Researchers Find a Link Between Trump Voters and Opioid Use

The president is essentially ignoring a drug crisis that’s hurting his supporters.

Stuart Ritchie/Getty Images

Let our journalists help you make sense of the noise: Subscribe to the Mother Jones Daily newsletter and get a recap of news that matters.

A study published on Friday by scientists at the University of Texas and the University of Toronto points to a connection between Trump country and the nation’s opioid crisis.

The report, published in the Journal of the American Medical Association, gathered data at the county level showing a correlation between Trump voters and the drug epidemic. “Support for the Republican candidate in the 2016 election is a marker for physical conditions, economic circumstances, and cultural forces associated with opioid use,” the authors say.

The study identified factors that contribute to high levels of opioid abuse in areas like Appalachia and the Rust Belt. These include income inequality, unemployment, poor education, and lack of access to healthcare. But the “commonly used socioeconomic indicators do not totally capture” all the forces driving the epidemic or explain why it is so concentrated in particular areas, they note.

The JAMA study relied on Medicare prescription data from nearly 4 million Americans across most counties in the country. The researchers looked at how many people in each county were given opioid prescriptions lasting 90 days or longer, and checked those numbers against vote counts from the 2016 election.
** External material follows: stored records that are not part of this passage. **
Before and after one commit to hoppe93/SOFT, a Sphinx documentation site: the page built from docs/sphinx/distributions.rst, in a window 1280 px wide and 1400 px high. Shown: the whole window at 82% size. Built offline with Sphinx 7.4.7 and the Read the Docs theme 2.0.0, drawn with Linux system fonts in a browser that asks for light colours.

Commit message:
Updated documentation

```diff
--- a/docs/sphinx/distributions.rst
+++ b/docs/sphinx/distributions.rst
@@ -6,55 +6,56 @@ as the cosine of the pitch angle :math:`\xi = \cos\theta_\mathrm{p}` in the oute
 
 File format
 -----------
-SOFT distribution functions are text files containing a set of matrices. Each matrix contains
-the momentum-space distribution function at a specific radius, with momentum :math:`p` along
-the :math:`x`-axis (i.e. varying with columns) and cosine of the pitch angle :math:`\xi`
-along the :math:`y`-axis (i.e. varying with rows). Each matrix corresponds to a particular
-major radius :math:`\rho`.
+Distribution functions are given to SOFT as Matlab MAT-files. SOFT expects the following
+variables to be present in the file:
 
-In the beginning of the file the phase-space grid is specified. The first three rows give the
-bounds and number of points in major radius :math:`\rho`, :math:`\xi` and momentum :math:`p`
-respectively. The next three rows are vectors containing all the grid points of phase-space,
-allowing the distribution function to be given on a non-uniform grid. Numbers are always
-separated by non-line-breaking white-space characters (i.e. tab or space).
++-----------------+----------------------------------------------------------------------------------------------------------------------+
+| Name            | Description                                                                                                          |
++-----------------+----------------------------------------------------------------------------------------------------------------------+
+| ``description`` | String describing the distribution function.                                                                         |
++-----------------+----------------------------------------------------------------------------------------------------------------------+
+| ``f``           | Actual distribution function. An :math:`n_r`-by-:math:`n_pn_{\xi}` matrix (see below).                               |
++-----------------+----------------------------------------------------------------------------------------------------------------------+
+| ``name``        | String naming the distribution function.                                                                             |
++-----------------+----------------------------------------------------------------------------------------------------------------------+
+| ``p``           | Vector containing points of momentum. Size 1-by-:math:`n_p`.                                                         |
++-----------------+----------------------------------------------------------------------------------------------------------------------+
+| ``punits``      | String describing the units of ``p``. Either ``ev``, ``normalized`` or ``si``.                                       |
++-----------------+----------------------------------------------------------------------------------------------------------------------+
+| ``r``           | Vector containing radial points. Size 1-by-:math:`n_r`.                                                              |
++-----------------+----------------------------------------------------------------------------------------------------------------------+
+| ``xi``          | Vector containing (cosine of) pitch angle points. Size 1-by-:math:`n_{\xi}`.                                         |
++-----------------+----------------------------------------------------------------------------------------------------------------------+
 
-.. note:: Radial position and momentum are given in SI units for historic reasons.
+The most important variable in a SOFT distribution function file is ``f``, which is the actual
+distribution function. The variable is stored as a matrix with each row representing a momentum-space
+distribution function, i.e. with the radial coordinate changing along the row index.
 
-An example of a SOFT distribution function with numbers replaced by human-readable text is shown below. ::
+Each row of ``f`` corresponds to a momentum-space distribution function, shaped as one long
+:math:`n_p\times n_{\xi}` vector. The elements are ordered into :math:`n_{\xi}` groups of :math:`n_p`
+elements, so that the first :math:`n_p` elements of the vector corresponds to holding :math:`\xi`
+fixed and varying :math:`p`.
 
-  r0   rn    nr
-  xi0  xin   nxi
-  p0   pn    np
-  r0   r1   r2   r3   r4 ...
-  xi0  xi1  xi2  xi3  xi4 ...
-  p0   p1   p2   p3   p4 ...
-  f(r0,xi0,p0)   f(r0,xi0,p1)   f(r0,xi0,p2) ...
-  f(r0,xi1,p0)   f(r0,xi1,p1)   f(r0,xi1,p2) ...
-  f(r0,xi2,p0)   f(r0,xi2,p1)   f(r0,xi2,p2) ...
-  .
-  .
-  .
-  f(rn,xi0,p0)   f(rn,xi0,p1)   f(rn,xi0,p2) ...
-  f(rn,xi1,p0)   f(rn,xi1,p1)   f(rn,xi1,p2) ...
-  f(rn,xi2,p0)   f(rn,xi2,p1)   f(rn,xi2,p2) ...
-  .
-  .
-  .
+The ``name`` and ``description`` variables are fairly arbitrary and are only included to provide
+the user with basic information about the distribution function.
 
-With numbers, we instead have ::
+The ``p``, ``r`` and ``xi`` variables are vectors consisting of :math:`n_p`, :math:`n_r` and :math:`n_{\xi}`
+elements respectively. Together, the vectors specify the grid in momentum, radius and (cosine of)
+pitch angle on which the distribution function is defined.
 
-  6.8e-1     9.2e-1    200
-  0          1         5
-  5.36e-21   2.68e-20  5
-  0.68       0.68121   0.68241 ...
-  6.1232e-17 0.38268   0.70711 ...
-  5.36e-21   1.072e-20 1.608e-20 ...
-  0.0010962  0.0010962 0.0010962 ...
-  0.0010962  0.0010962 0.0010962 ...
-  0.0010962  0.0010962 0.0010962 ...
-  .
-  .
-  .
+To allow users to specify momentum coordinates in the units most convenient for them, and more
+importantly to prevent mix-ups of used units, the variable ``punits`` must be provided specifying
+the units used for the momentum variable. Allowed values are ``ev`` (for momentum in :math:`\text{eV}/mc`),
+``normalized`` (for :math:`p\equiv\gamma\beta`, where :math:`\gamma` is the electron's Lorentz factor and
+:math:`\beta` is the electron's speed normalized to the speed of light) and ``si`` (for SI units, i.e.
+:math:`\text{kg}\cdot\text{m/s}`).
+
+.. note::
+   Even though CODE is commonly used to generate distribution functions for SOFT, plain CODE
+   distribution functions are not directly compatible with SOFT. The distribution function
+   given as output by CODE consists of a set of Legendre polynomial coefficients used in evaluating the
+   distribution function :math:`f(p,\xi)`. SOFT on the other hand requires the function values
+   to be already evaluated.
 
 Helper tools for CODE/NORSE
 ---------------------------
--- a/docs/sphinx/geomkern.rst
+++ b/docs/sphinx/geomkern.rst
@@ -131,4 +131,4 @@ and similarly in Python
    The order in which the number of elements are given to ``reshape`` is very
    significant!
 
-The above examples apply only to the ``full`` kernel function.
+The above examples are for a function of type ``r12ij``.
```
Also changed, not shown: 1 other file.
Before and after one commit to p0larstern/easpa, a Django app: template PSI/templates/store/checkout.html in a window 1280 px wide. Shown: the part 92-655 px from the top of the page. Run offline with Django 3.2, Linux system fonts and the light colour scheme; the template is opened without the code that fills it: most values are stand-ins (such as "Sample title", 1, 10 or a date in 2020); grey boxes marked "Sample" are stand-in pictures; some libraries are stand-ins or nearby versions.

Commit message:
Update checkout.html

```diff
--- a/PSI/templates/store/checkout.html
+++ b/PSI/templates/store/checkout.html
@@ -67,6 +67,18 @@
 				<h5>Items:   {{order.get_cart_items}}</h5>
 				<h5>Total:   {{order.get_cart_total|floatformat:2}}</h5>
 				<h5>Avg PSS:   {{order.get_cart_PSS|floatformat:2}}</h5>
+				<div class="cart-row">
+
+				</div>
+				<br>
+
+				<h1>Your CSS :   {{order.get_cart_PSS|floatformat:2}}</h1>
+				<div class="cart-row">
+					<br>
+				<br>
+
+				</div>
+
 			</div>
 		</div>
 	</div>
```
In nearly 700 counties with opioid prescription rates that were significantly higher than the average county rate, according to the study, voters backed Trump at a 21 percent higher rate than in counties with significantly lower rates of opioid use.

The Centers for Disease Control has reported that in 2016 at least 42,000 people died of opioid overdoses in the US (which may be a low estimate). About 40 percent of these deaths involved prescriptions.

Keith Humphreys, a public health and drug policy expert at Stanford, says that the results support the theory that Trump did well in what researcher Kathleen Frydl has referred to as the “Oxy Electorate,” a portion of the population that Humphreys says “is stricken not only with opioid overprescribing, but also heavy drinking, social isolation, and declining job prospects.”

Trump has taken little substantive action to address the nation’s opioid epidemic. In fact, his administration’s efforts to undermine Obamacare have the potential to seriously harm this afflicted part of his base.

“The question I am left with,” Humphreys says, “is how can the government help addicted people who live in places where the dominant politics center on hatred of the government.”

IT'S NOT THAT WE'RE SCREWED WITHOUT TRUMP:

"It's that we're screwed with or without him if we can't show the public that what we do matters for the long term," writes Mother Jones CEO Monika Bauerlein as she kicks off our drive to raise $350,000 in donations from readers by July 17.

This is a big one for us. It's our first time asking for an outpouring of support since screams of FAKE NEWS and so much of what Trump stood for made everything we do so visceral. Like most newsrooms, we face incredibly hard budget realities, and it's unnerving needing to raise big money when traffic is down.

So, as we ask you to consider supporting our team's journalism, we thought we'd slow down and check in about where Mother Jones is and where we're going after the chaotic last several years. This comparatively slow moment is also an urgent one for Mother Jones: You can read more in "Slow News Is Good News," and if you're able to, please support our team's hard-hitting journalism and help us reach our big $350,000 goal with a donation today.

payment methods

IT'S NOT THAT WE'RE SCREWED WITHOUT TRUMP:

"It's that we're screwed with or without him if we can't show the public that what we do matters for the long term," writes Mother Jones CEO Monika Bauerlein as she kicks off our drive to raise $350,000 in donations from readers by July 17.

This is a big one for us. So, as we ask you to consider supporting our team's journalism, we thought we'd slow down and check in about where Mother Jones is and where we're going after the chaotic last several years. This comparatively slow moment is also an urgent one for Mother Jones: You can read more in "Slow News Is Good News," and if you're able to, please support our team's hard-hitting journalism and help us reach our big $350,000 goal with a donation today.

payment methods

We Recommend

Latest

Sign up for our free newsletter

Subscribe to the Mother Jones Daily to have our top stories delivered directly to your inbox.

Get our award-winning magazine

Save big on a full year of investigations, ideas, and insights.

Subscribe

Support our journalism

Help Mother Jones' reporters dig deep with a tax-deductible donation.

Donate